Re: checkpatch guide for newbies

From: Alexander Holler
Date: Tue Sep 24 2013 - 18:11:35 EST

Am 24.09.2013 22:13, schrieb Bjorn Helgaas:
On Tue, Sep 24, 2013 at 1:29 PM, Peter Senna Tschudin
<peter.senna@xxxxxxxxx> wrote:
On Tue, Sep 24, 2013 at 7:26 PM, Alexander Holler <holler@xxxxxxxxxxxxx> wrote:
On Mon, Sep 23, 2013 at 3:01 AM, Dan Carpenter <dan.carpenter@xxxxxxxxxx>

Long Lines

Historically screens were 80 characters wide and it was annoying when
code went
over the edge. These days we have larger screens, but we keep the 80
limit because it forces us to write simpler code.

Sorry, but that just isn't true and never was. Having a line wide limit of
80 characters while forcing tabs to be 8 characters long limits most code to
just 72 characters. And even less (max 64) inside constructs like if, for or

The only outcome of that totally silly rule is that variable names will
become shorted to silly acronyms almost nobody does understand make code

In the context of a two-sentence paragraph, Dan's original text is
pithy and accurate. A Wikipedia article would deserve more

Obviously the skill of the programmer is the overwhelming factor, but
I think restricting the line length does help encourage simpler,
better-factored code. It's also part of the whole "it's better to be
consistent than to be better" thing. If 95% of the files in Linux use
80-character lines and the remainder use longer lines, it's just an
ongoing hassle for the reader.

I always feel like beeing in the IT stone age when programmers thought they
have to use variable names like a, b and c to save storage, memory or to
type less when reading linux kernel code.
I was about to disagree because I've never seen variables named a, b
or c, but I found that there are at least 2238 variables named a, b or
c in linux-next. This is not good.

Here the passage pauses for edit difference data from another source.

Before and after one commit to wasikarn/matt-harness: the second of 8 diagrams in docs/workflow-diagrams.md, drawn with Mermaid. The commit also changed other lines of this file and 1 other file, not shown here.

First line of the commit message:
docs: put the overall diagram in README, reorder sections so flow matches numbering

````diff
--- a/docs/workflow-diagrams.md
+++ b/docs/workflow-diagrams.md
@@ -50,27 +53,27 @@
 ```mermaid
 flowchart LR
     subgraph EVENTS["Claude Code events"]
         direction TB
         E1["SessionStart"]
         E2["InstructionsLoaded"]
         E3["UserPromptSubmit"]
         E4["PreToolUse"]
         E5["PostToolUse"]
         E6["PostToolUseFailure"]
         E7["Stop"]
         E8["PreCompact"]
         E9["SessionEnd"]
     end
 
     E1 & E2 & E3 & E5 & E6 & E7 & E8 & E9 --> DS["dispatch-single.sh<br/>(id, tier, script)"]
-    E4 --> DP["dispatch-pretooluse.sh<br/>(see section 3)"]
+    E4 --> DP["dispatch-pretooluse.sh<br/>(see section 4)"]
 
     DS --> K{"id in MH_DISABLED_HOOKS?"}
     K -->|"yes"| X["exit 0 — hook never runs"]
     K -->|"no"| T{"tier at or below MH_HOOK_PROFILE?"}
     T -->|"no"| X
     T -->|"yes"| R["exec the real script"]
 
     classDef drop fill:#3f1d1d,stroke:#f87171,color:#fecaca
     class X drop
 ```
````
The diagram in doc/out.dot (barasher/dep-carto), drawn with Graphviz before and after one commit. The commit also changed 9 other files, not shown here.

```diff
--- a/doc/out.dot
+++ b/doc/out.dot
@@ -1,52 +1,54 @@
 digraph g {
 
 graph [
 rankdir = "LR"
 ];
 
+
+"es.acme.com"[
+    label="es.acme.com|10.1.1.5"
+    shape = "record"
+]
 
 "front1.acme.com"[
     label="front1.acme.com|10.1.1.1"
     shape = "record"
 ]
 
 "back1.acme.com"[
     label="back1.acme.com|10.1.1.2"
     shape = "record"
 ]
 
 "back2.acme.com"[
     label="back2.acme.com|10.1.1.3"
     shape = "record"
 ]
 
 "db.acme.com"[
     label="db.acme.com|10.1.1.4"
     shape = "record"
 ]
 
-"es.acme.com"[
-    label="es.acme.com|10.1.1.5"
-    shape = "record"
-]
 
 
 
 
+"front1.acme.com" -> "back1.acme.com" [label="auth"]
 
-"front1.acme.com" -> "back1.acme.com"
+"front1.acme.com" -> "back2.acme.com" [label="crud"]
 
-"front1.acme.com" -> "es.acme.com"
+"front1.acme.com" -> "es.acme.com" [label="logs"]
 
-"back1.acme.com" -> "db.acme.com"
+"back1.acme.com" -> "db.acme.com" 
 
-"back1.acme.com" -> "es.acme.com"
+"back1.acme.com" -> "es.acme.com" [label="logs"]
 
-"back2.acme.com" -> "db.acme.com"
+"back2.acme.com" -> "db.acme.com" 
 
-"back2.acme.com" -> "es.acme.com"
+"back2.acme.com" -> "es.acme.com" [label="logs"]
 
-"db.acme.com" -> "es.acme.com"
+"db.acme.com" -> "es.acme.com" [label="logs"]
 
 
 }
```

That is not self-evident. In many cases, e.g., loop iterators, simple
names are fine. Nothing is gained by renaming a loop counter from "a"
to "array_index." Simple names for simple things help the reader
focus on more important aspects of the code.

Sure and I'm the last one who wants that people do have to use anything else than i for simple loop counters. And allowing longer lines doesn't mean people have to use long names, it allows them use them (if it makes sense). That's a big difference.

On the other side it's almost impossible to use verbose variable or function names where they would make sense. Not to speak about all the ugly splitted lines just to be below that ancient CGA limit.

So such a limit doesn't enforces or helps people to write simpler code. It encourages using silly names and confusing line breaks, but in no way it helps in writing more simple code. It might make help to keep the code base consistent in regard to line lengths and confusing line breaks, but that's almost all it does.


Alexander Holler
To unsubscribe from this list: send the line "unsubscribe linux-kernel" in
the body of a message to majordomo@xxxxxxxxxxxxxxx
More majordomo info at
Please read the FAQ at